Mom handed me a pamphlet that had been in the envelope. Ecrivain Academy, where dreamers went to die. It didn’t say that, but I could see it clearly in my head. There were pictures of happy teenagers on the glossy paper, holding books, doing science experiments, and eating in a cafeteria. It looked nice, I had to admit, but all I could see was sadness, like a blue lens over my eyes.
“It’s a good school,” Mom encouraged with a non-comforting smile. “Year round classes, a strict schedule, curfews, and no extracurricular programs. We checked.”
What? What kind of school didn’t have extracurricular activities? No art class? No woodshop? No band? I put the pamphlet onto the coffee table like it was about to burn a hole in my hand.
Tears began to pool in my eyes. Why were they doing this to me? “Please, don’t make me.”
“This is no time to be a child, Calliope. You’re going, and that’s that. Go upstairs and start packing.”
“I’m leaving now? Today? Why so soon? It’s Wednesday, can’t I finish out the school week at least? Say goodbye?” If I didn’t get a chance to say goodbye to Kathryn, I’d be sad forever.
Mom gave Dad a hesitant glance, affording me a small amount of hope. “The school year has already begun. If you left on Friday, you’d be traveling all weekend and have no energy to start school on Monday. This way you can get used to the school when you get there in two days, and make sure you’re fresh for classes next week.”
Gee. How thoughtfully planned out.
“And Kathryn? Can I call her?” This time I pleaded with Dad. He didn’t looked phased with his hands crossed over his sweater vest and his mouth turned down.
“What, call her and let her wild hippie mother come over to talk us out of it? I don’t think so. Upstairs now, young lady. Your mother will be up to help in a minute.”
Taking a deep breath, I stood and formed one hand into a fist amidst the folds of my dress where they couldn’t see. “No thank you. I can do it myself.” I stomped away with deliberate steps and slammed my bedroom door shut.
If I had enough time, maybe I could email Kathryn and tell her how unfair they were being. Dad was right, Kathryn’s Mom would advocate me all night if she had to. Maybe her Mom would adopt me and I could sleep on Kathryn’s floor. Or they’d get me my own bed. That would be nice. I’d love living with Kathryn, getting to see my best friend every day. Now I wouldn’t see her at all. My lip shook and I would’ve burst into tears if Mom hadn’t walked in.
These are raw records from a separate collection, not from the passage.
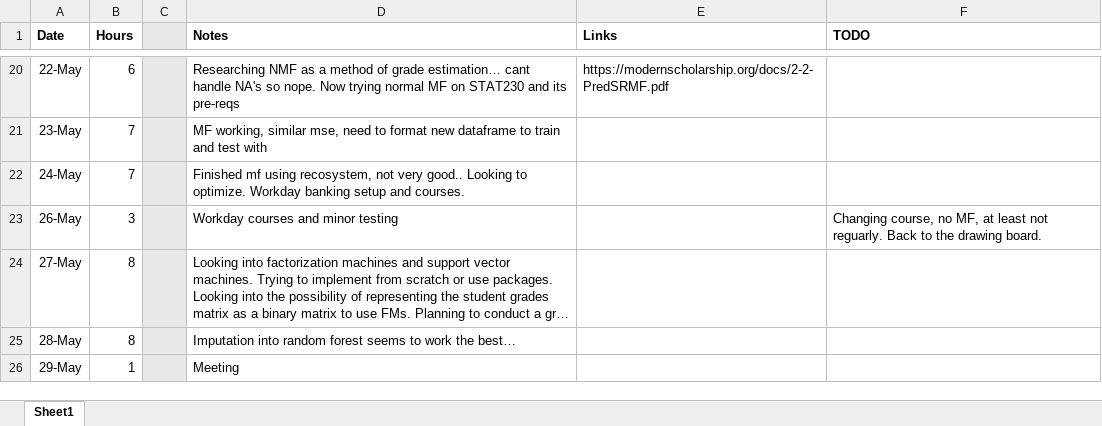
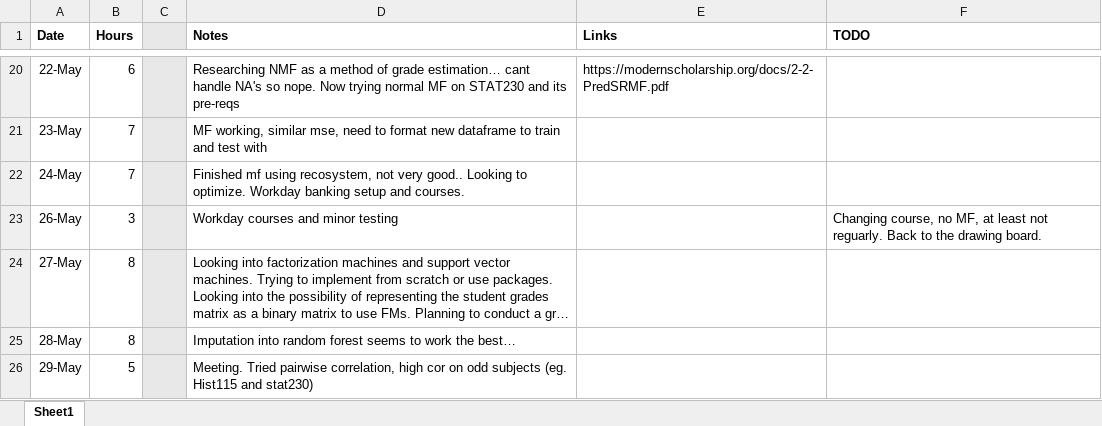
Before and after one commit to RossCoop/UBCO-Grade-Prediction, an Excel workbook: Summer 2024 Working Hours.xlsx, sheet Sheet1, drawn as a sheet; only a part is shown, gaps mark what is left out; long unchanged cells end in …; values as stored, in another font and other column widths than the file's, no borders; the diff names each change by its address in the sheet, - before the commit and + after, or states it on an @@ line.

Commit message:
tried pairwise cor, no luck

```diff
--- a/Summer 2024 Working Hours.xlsx (sheet Sheet1)
+++ b/Summer 2024 Working Hours.xlsx (sheet Sheet1)
-B26 (Hours): 1
+B26 (Hours): 5
-D26 (Notes): Meeting
+D26 (Notes): Meeting. Tried pairwise correlation, high cor on odd subjects (eg. Hist115 and stat230)
```
Also changed, not shown: 1 other file.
“I brought one of my suitcases,” she said cheerfully. “Here, you can have your phone back. We upgraded it to an international plan so you can call anytime.” I took it and slipped it into my dress pocket. No chance to email or text now with my warden here. That’s probably why Dad had insisted on Mom helping me.
“Thanks,” I mumbled, taking the suitcase from her and laying it out on my bed. She helped me pack it with clothes, shoes, and other necessities. Naturally, I went to my bookshelf and started grabbing handfuls of books.
“No, not those,” she admonished gently, and tried to take them from me.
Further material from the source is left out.